■ **Before-and-after change data**:
▼

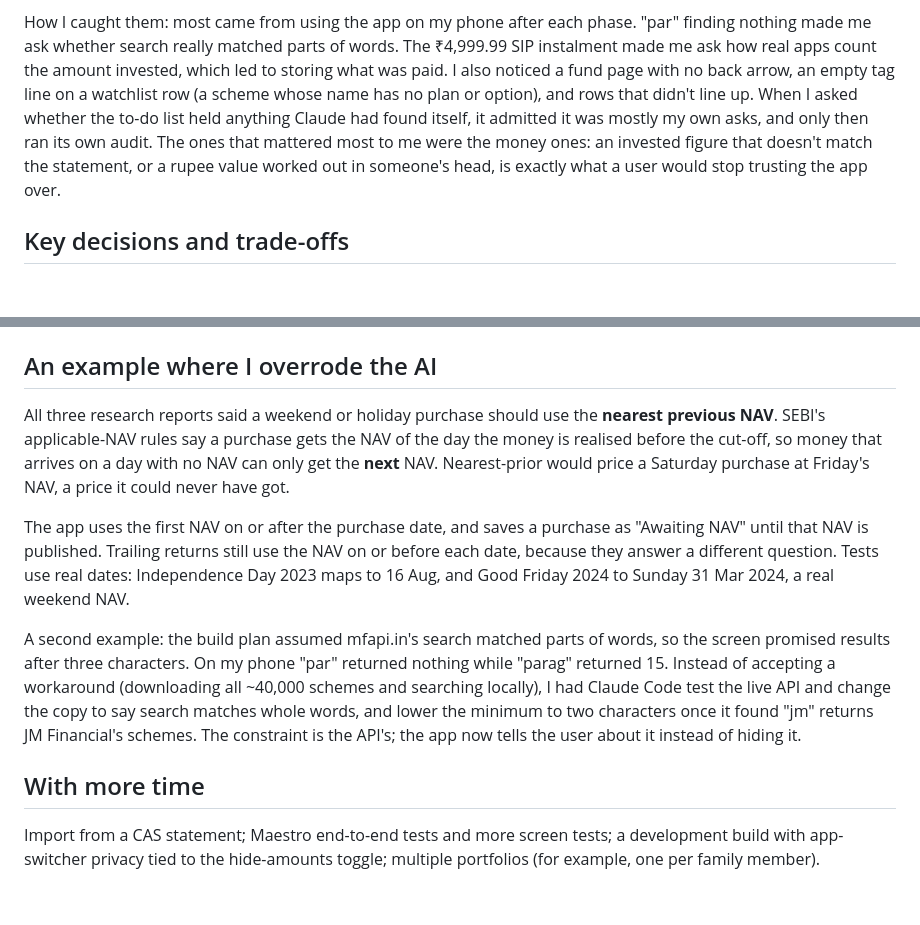
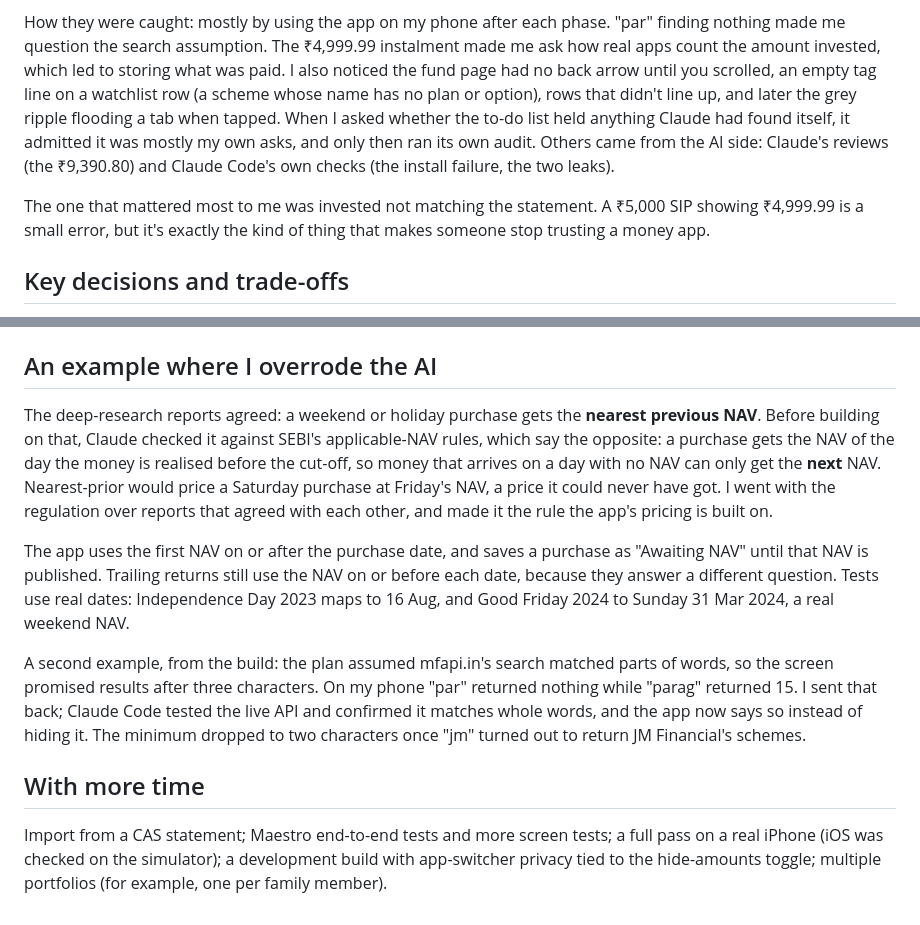
Before and after one commit to Saurabh-7973/mutual-fund-explorer, a Markdown page: AI_CONTEXT.md, 2 parts joined by grey strips. Drawn GitHub-style; blank space fills up the shorter version.

```diff
--- a/AI_CONTEXT.md
+++ b/AI_CONTEXT.md
@@ -35,6 +37,8 @@ Six examples from the build (the rest are in `docs/BUILD_LOG.md`):
 6. **Invested didn't match the statement.** SIP instalments showed ₹4,999.99 because invested was units × NAV. Statements count the rupees paid, so purchases now store the amount (optional, backward-compatible).
 
-How I caught them: most came from using the app on my phone after each phase. "par" finding nothing made me ask whether search really matched parts of words. The ₹4,999.99 SIP instalment made me ask how real apps count the amount invested, which led to storing what was paid. I also noticed a fund page with no back arrow, an empty tag line on a watchlist row (a scheme whose name has no plan or option), and rows that didn't line up. When I asked whether the to-do list held anything Claude had found itself, it admitted it was mostly my own asks, and only then ran its own audit. The ones that mattered most to me were the money ones: an invested figure that doesn't match the statement, or a rupee value worked out in someone's head, is exactly what a user would stop trusting the app over.
+How they were caught: mostly by using the app on my phone after each phase. "par" finding nothing made me question the search assumption. The ₹4,999.99 instalment made me ask how real apps count the amount invested, which led to storing what was paid. I also noticed the fund page had no back arrow until you scrolled, an empty tag line on a watchlist row (a scheme whose name has no plan or option), rows that didn't line up, and later the grey ripple flooding a tab when tapped. When I asked whether the to-do list held anything Claude had found itself, it admitted it was mostly my own asks, and only then ran its own audit. Others came from the AI side: Claude's reviews (the ₹9,390.80) and Claude Code's own checks (the install failure, the two leaks).
+
+The one that mattered most to me was invested not matching the statement. A ₹5,000 SIP showing ₹4,999.99 is a small error, but it's exactly the kind of thing that makes someone stop trusting a money app.
 
 ## Key decisions and trade-offs
 
@@ -48,12 +52,12 @@ Details are in `docs/ARCHITECTURE.md`.
 
 ## An example where I overrode the AI
 
-All three research reports said a weekend or holiday purchase should use the **nearest previous NAV**. SEBI's applicable-NAV rules say a purchase gets the NAV of the day the money is realised before the cut-off, so money that arrives on a day with no NAV can only get the **next** NAV. Nearest-prior would price a Saturday purchase at Friday's NAV, a price it could never have got.
+The deep-research reports agreed: a weekend or holiday purchase gets the **nearest previous NAV**. Before building on that, Claude checked it against SEBI's applicable-NAV rules, which say the opposite: a purchase gets the NAV of the day the money is realised before the cut-off, so money that arrives on a day with no NAV can only get the **next** NAV. Nearest-prior would price a Saturday purchase at Friday's NAV, a price it could never have got. I went with the regulation over reports that agreed with each other, and made it the rule the app's pricing is built on.
 
 The app uses the first NAV on or after the purchase date, and saves a purchase as "Awaiting NAV" until that NAV is published. Trailing returns still use the NAV on or before each date, because they answer a different question. Tests use real dates: Independence Day 2023 maps to 16 Aug, and Good Friday 2024 to Sunday 31 Mar 2024, a real weekend NAV.
 
-A second example: the build plan assumed mfapi.in's search matched parts of words, so the screen promised results after three characters. On my phone "par" returned nothing while "parag" returned 15. Instead of accepting a workaround (downloading all ~40,000 schemes and searching locally), I had Claude Code test the live API and change the copy to say search matches whole words, and lower the minimum to two characters once it found "jm" returns JM Financial's schemes. The constraint is the API's; the app now tells the user about it instead of hiding it.
+A second example, from the build: the plan assumed mfapi.in's search matched parts of words, so the screen promised results after three characters. On my phone "par" returned nothing while "parag" returned 15. I sent that back; Claude Code tested the live API and confirmed it matches whole words, and the app now says so instead of hiding it. The minimum dropped to two characters once "jm" turned out to return JM Financial's schemes.
 
 ## With more time
 
-Import from a CAS statement; Maestro end-to-end tests and more screen tests; a development build with app-switcher privacy tied to the hide-amounts toggle; multiple portfolios (for example, one per family member).
+Import from a CAS statement; Maestro end-to-end tests and more screen tests; a full pass on a real iPhone (iOS was checked on the simulator); a development build with app-switcher privacy tied to the hide-amounts toggle; multiple portfolios (for example, one per family member).
```
Also changed, not shown: other parts of AI_CONTEXT.md (+11 -9 lines).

▲

■ **Task to carry out**: Please repeat the entries above exactly, leaving out any pictures.

■ **Solution below**:
Before and after one commit to Saurabh-7973/mutual-fund-explorer, a Markdown page: AI_CONTEXT.md, 2 parts joined by grey strips. Drawn GitHub-style; blank space fills up the shorter version.

```diff
--- a/AI_CONTEXT.md
+++ b/AI_CONTEXT.md
@@ -35,6 +37,8 @@ Six examples from the build (the rest are in `docs/BUILD_LOG.md`):
 6. **Invested didn't match the statement.** SIP instalments showed ₹4,999.99 because invested was units × NAV. Statements count the rupees paid, so purchases now store the amount (optional, backward-compatible).
 
-How I caught them: most came from using the app on my phone after each phase. "par" finding nothing made me ask whether search really matched parts of words. The ₹4,999.99 SIP instalment made me ask how real apps count the amount invested, which led to storing what was paid. I also noticed a fund page with no back arrow, an empty tag line on a watchlist row (a scheme whose name has no plan or option), and rows that didn't line up. When I asked whether the to-do list held anything Claude had found itself, it admitted it was mostly my own asks, and only then ran its own audit. The ones that mattered most to me were the money ones: an invested figure that doesn't match the statement, or a rupee value worked out in someone's head, is exactly what a user would stop trusting the app over.
+How they were caught: mostly by using the app on my phone after each phase. "par" finding nothing made me question the search assumption. The ₹4,999.99 instalment made me ask how real apps count the amount invested, which led to storing what was paid. I also noticed the fund page had no back arrow until you scrolled, an empty tag line on a watchlist row (a scheme whose name has no plan or option), rows that didn't line up, and later the grey ripple flooding a tab when tapped. When I asked whether the to-do list held anything Claude had found itself, it admitted it was mostly my own asks, and only then ran its own audit. Others came from the AI side: Claude's reviews (the ₹9,390.80) and Claude Code's own checks (the install failure, the two leaks).
+
+The one that mattered most to me was invested not matching the statement. A ₹5,000 SIP showing ₹4,999.99 is a small error, but it's exactly the kind of thing that makes someone stop trusting a money app.
 
 ## Key decisions and trade-offs
 
@@ -48,12 +52,12 @@ Details are in `docs/ARCHITECTURE.md`.
 
 ## An example where I overrode the AI
 
-All three research reports said a weekend or holiday purchase should use the **nearest previous NAV**. SEBI's applicable-NAV rules say a purchase gets the NAV of the day the money is realised before the cut-off, so money that arrives on a day with no NAV can only get the **next** NAV. Nearest-prior would price a Saturday purchase at Friday's NAV, a price it could never have got.
+The deep-research reports agreed: a weekend or holiday purchase gets the **nearest previous NAV**. Before building on that, Claude checked it against SEBI's applicable-NAV rules, which say the opposite: a purchase gets the NAV of the day the money is realised before the cut-off, so money that arrives on a day with no NAV can only get the **next** NAV. Nearest-prior would price a Saturday purchase at Friday's NAV, a price it could never have got. I went with the regulation over reports that agreed with each other, and made it the rule the app's pricing is built on.
 
 The app uses the first NAV on or after the purchase date, and saves a purchase as "Awaiting NAV" until that NAV is published. Trailing returns still use the NAV on or before each date, because they answer a different question. Tests use real dates: Independence Day 2023 maps to 16 Aug, and Good Friday 2024 to Sunday 31 Mar 2024, a real weekend NAV.
 
-A second example: the build plan assumed mfapi.in's search matched parts of words, so the screen promised results after three characters. On my phone "par" returned nothing while "parag" returned 15. Instead of accepting a workaround (downloading all ~40,000 schemes and searching locally), I had Claude Code test the live API and change the copy to say search matches whole words, and lower the minimum to two characters once it found "jm" returns JM Financial's schemes. The constraint is the API's; the app now tells the user about it instead of hiding it.
+A second example, from the build: the plan assumed mfapi.in's search matched parts of words, so the screen promised results after three characters. On my phone "par" returned nothing while "parag" returned 15. I sent that back; Claude Code tested the live API and confirmed it matches whole words, and the app now says so instead of hiding it. The minimum dropped to two characters once "jm" turned out to return JM Financial's schemes.
 
 ## With more time
 
-Import from a CAS statement; Maestro end-to-end tests and more screen tests; a development build with app-switcher privacy tied to the hide-amounts toggle; multiple portfolios (for example, one per family member).
+Import from a CAS statement; Maestro end-to-end tests and more screen tests; a full pass on a real iPhone (iOS was checked on the simulator); a development build with app-switcher privacy tied to the hide-amounts toggle; multiple portfolios (for example, one per family member).
```
Also changed, not shown: other parts of AI_CONTEXT.md (+11 -9 lines).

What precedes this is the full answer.